Stored items from a collection:

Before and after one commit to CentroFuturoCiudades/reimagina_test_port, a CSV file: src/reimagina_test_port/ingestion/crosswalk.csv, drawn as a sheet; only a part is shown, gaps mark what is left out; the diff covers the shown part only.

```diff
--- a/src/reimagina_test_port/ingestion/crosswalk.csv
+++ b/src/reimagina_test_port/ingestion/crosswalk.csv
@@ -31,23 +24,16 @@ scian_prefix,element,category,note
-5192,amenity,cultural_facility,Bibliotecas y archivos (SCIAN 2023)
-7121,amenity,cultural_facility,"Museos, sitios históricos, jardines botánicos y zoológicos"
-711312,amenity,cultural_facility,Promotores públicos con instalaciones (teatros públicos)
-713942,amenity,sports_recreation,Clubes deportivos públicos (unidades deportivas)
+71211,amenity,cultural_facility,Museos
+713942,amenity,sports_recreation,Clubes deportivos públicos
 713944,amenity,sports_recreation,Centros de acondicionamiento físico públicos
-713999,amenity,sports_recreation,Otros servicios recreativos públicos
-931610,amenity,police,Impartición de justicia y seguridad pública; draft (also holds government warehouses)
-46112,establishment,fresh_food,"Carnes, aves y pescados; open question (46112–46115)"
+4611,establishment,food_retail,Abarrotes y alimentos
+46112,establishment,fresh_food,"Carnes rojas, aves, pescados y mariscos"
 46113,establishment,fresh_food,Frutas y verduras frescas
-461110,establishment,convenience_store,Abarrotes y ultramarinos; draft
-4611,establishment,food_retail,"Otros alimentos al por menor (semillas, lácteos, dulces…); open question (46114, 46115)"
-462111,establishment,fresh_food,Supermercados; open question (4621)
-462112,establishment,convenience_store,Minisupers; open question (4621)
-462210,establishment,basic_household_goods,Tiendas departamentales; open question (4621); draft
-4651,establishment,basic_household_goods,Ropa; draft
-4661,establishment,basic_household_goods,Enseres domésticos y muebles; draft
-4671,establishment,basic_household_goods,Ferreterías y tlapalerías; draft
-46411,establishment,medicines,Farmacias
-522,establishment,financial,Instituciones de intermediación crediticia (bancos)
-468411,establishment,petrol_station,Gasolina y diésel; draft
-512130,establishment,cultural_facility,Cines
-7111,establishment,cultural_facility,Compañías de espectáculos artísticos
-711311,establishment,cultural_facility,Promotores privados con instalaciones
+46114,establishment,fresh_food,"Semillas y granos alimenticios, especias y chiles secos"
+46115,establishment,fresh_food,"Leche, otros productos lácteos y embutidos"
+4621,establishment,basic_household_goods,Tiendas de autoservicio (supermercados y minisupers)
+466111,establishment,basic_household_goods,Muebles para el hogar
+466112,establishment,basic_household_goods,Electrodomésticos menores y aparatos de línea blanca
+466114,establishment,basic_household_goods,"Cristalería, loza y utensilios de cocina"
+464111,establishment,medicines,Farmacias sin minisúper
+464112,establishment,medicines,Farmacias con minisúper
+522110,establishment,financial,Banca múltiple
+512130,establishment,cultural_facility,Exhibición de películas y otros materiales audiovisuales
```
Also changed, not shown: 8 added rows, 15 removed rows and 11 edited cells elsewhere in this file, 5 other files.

Exercise: The response should consist of every record above, reproduced exactly.

Exercise answer:
Before and after one commit to CentroFuturoCiudades/reimagina_test_port, a CSV file: src/reimagina_test_port/ingestion/crosswalk.csv, drawn as a sheet; only a part is shown, gaps mark what is left out; the diff covers the shown part only.

```diff
--- a/src/reimagina_test_port/ingestion/crosswalk.csv
+++ b/src/reimagina_test_port/ingestion/crosswalk.csv
@@ -31,23 +24,16 @@ scian_prefix,element,category,note
-5192,amenity,cultural_facility,Bibliotecas y archivos (SCIAN 2023)
-7121,amenity,cultural_facility,"Museos, sitios históricos, jardines botánicos y zoológicos"
-711312,amenity,cultural_facility,Promotores públicos con instalaciones (teatros públicos)
-713942,amenity,sports_recreation,Clubes deportivos públicos (unidades deportivas)
+71211,amenity,cultural_facility,Museos
+713942,amenity,sports_recreation,Clubes deportivos públicos
 713944,amenity,sports_recreation,Centros de acondicionamiento físico públicos
-713999,amenity,sports_recreation,Otros servicios recreativos públicos
-931610,amenity,police,Impartición de justicia y seguridad pública; draft (also holds government warehouses)
-46112,establishment,fresh_food,"Carnes, aves y pescados; open question (46112–46115)"
+4611,establishment,food_retail,Abarrotes y alimentos
+46112,establishment,fresh_food,"Carnes rojas, aves, pescados y mariscos"
 46113,establishment,fresh_food,Frutas y verduras frescas
-461110,establishment,convenience_store,Abarrotes y ultramarinos; draft
-4611,establishment,food_retail,"Otros alimentos al por menor (semillas, lácteos, dulces…); open question (46114, 46115)"
-462111,establishment,fresh_food,Supermercados; open question (4621)
-462112,establishment,convenience_store,Minisupers; open question (4621)
-462210,establishment,basic_household_goods,Tiendas departamentales; open question (4621); draft
-4651,establishment,basic_household_goods,Ropa; draft
-4661,establishment,basic_household_goods,Enseres domésticos y muebles; draft
-4671,establishment,basic_household_goods,Ferreterías y tlapalerías; draft
-46411,establishment,medicines,Farmacias
-522,establishment,financial,Instituciones de intermediación crediticia (bancos)
-468411,establishment,petrol_station,Gasolina y diésel; draft
-512130,establishment,cultural_facility,Cines
-7111,establishment,cultural_facility,Compañías de espectáculos artísticos
-711311,establishment,cultural_facility,Promotores privados con instalaciones
+46114,establishment,fresh_food,"Semillas y granos alimenticios, especias y chiles secos"
+46115,establishment,fresh_food,"Leche, otros productos lácteos y embutidos"
+4621,establishment,basic_household_goods,Tiendas de autoservicio (supermercados y minisupers)
+466111,establishment,basic_household_goods,Muebles para el hogar
+466112,establishment,basic_household_goods,Electrodomésticos menores y aparatos de línea blanca
+466114,establishment,basic_household_goods,"Cristalería, loza y utensilios de cocina"
+464111,establishment,medicines,Farmacias sin minisúper
+464112,establishment,medicines,Farmacias con minisúper
+522110,establishment,financial,Banca múltiple
+512130,establishment,cultural_facility,Exhibición de películas y otros materiales audiovisuales
```
Also changed, not shown: 8 added rows, 15 removed rows and 11 edited cells elsewhere in this file, 5 other files.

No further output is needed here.